“’This boy will some day know what a brave and gallant woman his mother is. Already he knows her sweetness and loving care. Later on he will understand how some men so loved her, that they did dare much for her sake.’”
Attacked by Dracula, Mina is threatened with the horrible prospect of becoming a vampire herself. But she is able to resist with the help of Van Helsing. 

Another female character of Stoker’s famous vampire novel is not so fortunate. Juxtaposed against Mina is the flirtatious and flighty Lucy Westenra. Only nineteen years old, Lucy attracts more than her share of male attention. She is as sexy as it is possible for a young woman to be within the constraints of Victorian morality. Lucy has three suitors, who find themselves hopelessly drawn to her. For a while she frustrates all of them, before finally agreeing to marry Arthur Holmwood, the dashing son of a British lord.

But Arthur is not to have Lucy, either. Before the two can marry, Lucy succumbs to the darkness of Count Dracula. Unlike Mina, Lucy is transformed into a female vampire. Her fiancé, Arthur, is compelled to drive a stake into her heart, lest Lucy suffer eternal damnation.     
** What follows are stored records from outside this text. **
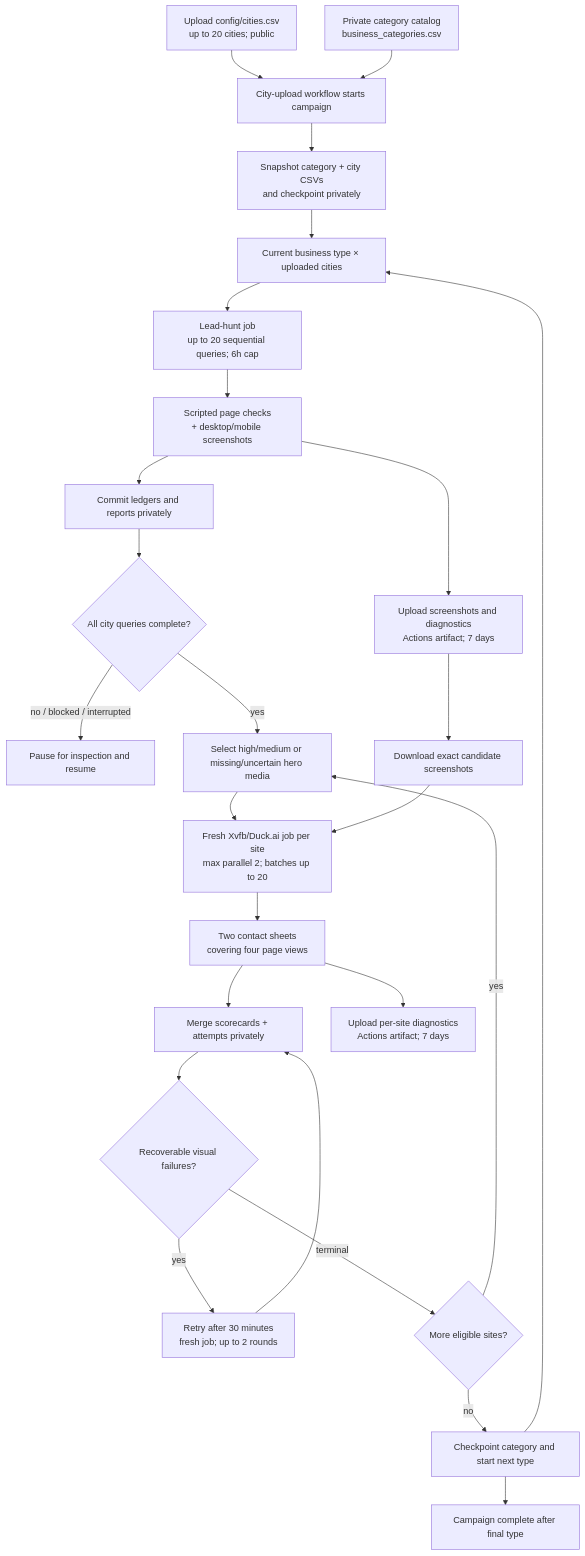
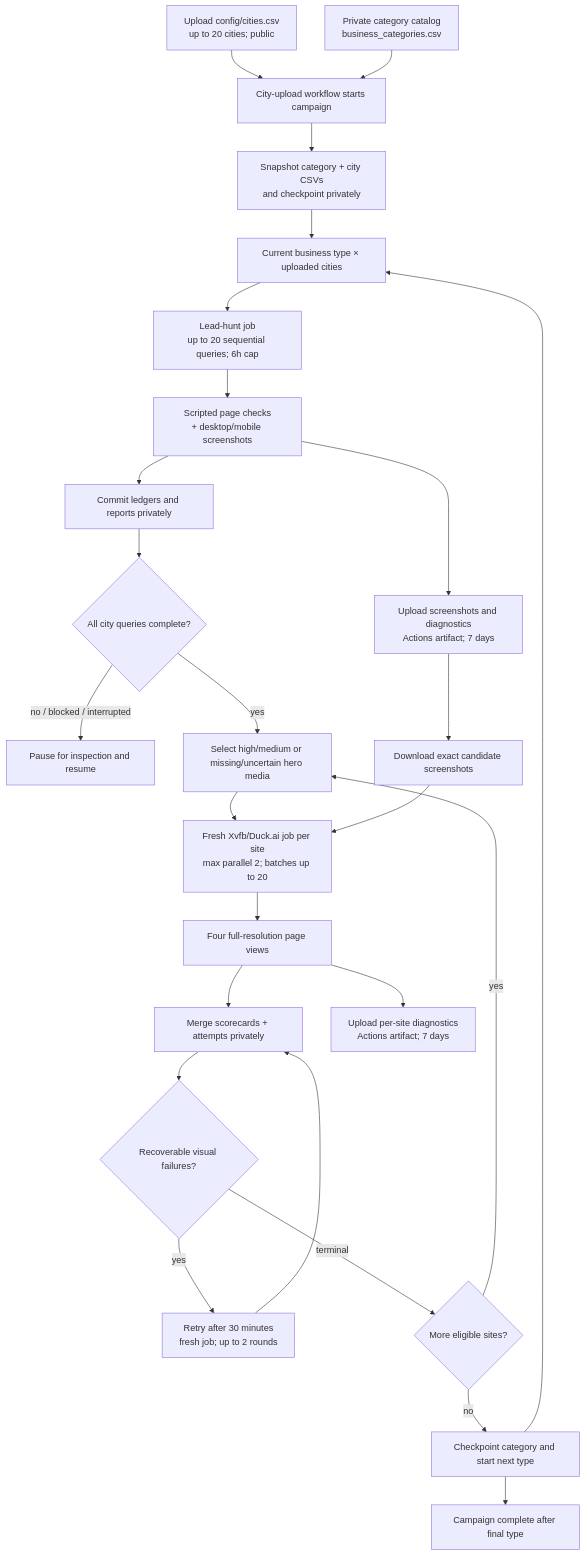
The diagram in README.md (hometownredesignsites/website-lead-hunting), drawn with Mermaid before and after one commit. The commit also changed other lines of this file and 4 other files, not shown here.

Commit message:
Send full-resolution images for Duck visual reviews

````diff
--- a/README.md
+++ b/README.md
@@ -32,28 +32,28 @@
 ```mermaid
 flowchart TD
     A[Upload config/cities.csv<br/>up to 20 cities; public] --> B[City-upload workflow starts campaign]
     C[Private category catalog<br/>business_categories.csv] --> B
     B --> D[Snapshot category + city CSVs<br/>and checkpoint privately]
     D --> E[Current business type × uploaded cities]
     E --> F[Lead-hunt job<br/>up to 20 sequential queries; 6h cap]
     F --> G[Scripted page checks<br/>+ desktop/mobile screenshots]
     G --> H[Commit ledgers and reports privately]
     G --> I[Upload screenshots and diagnostics<br/>Actions artifact; 7 days]
     H --> J{All city queries complete?}
     J -- no / blocked / interrupted --> K[Pause for inspection and resume]
     J -- yes --> L[Select high/medium or missing/uncertain hero media]
     I --> M[Download exact candidate screenshots]
     L --> N[Fresh Xvfb/Duck.ai job per site<br/>max parallel 2; batches up to 20]
     M --> N
-    N --> O[Two contact sheets<br/>covering four page views]
+    N --> O[Four full-resolution page views]
     O --> P[Merge scorecards + attempts privately]
     O --> Q[Upload per-site diagnostics<br/>Actions artifact; 7 days]
     P --> R{Recoverable visual failures?}
     R -- yes --> S[Retry after 30 minutes<br/>fresh job; up to 2 rounds]
     S --> P
     R -- terminal --> T{More eligible sites?}
     T -- yes --> L
     T -- no --> U[Checkpoint category and start next type]
     U --> E
     U --> V[Campaign complete after final type]
 ```
````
The link between unchecked feminine sexuality and damnation is established more overtly in one of Dracula’s earlier scenes. Jonathan Harker, the love interest of the pure and motherly Mina, encounters three female vampires while staying in Castle Dracula during his journey to Transylvania. One does not have to be a professor of English Literature in order to detect the sensual undertones in the following passage:

“They whispered together, and then they all three laughed, such a silvery, musical laugh, but as hard as though the sound never could have come through the softness of human lips. It was like the intolerable, tingling sweetness of water glasses when played on by a cunning hand. The fair girl shook her head coquettishly, and the other two urged her on. 

One said, ‘Go on! You are first, and we shall follow. Yours is the right to begin.’
The other added, ‘He is young and strong. There are kisses for us all.’

I lay quiet, looking out from under my eyelashes in an agony of delightful anticipation. The fair girl advanced and bent over me till I could feel the movement of her breath upon me. Sweet it was in one sense, honey-sweet, and sent the same tingling through the nerves as her voice, but with a bitter underlying the sweet, a bitter offensiveness, as one smells in blood.”

This is one of the creepiest and most memorable scenes of Dracula, and it retains its power a century after the book’s original publication. 

I liked the scene so much that I adapted elements of it for my own vampire story, “The Vampires of Wallachia.” (My female vampires, however, are more modern; and they appear in a Chinese restaurant rather than in a European castle.)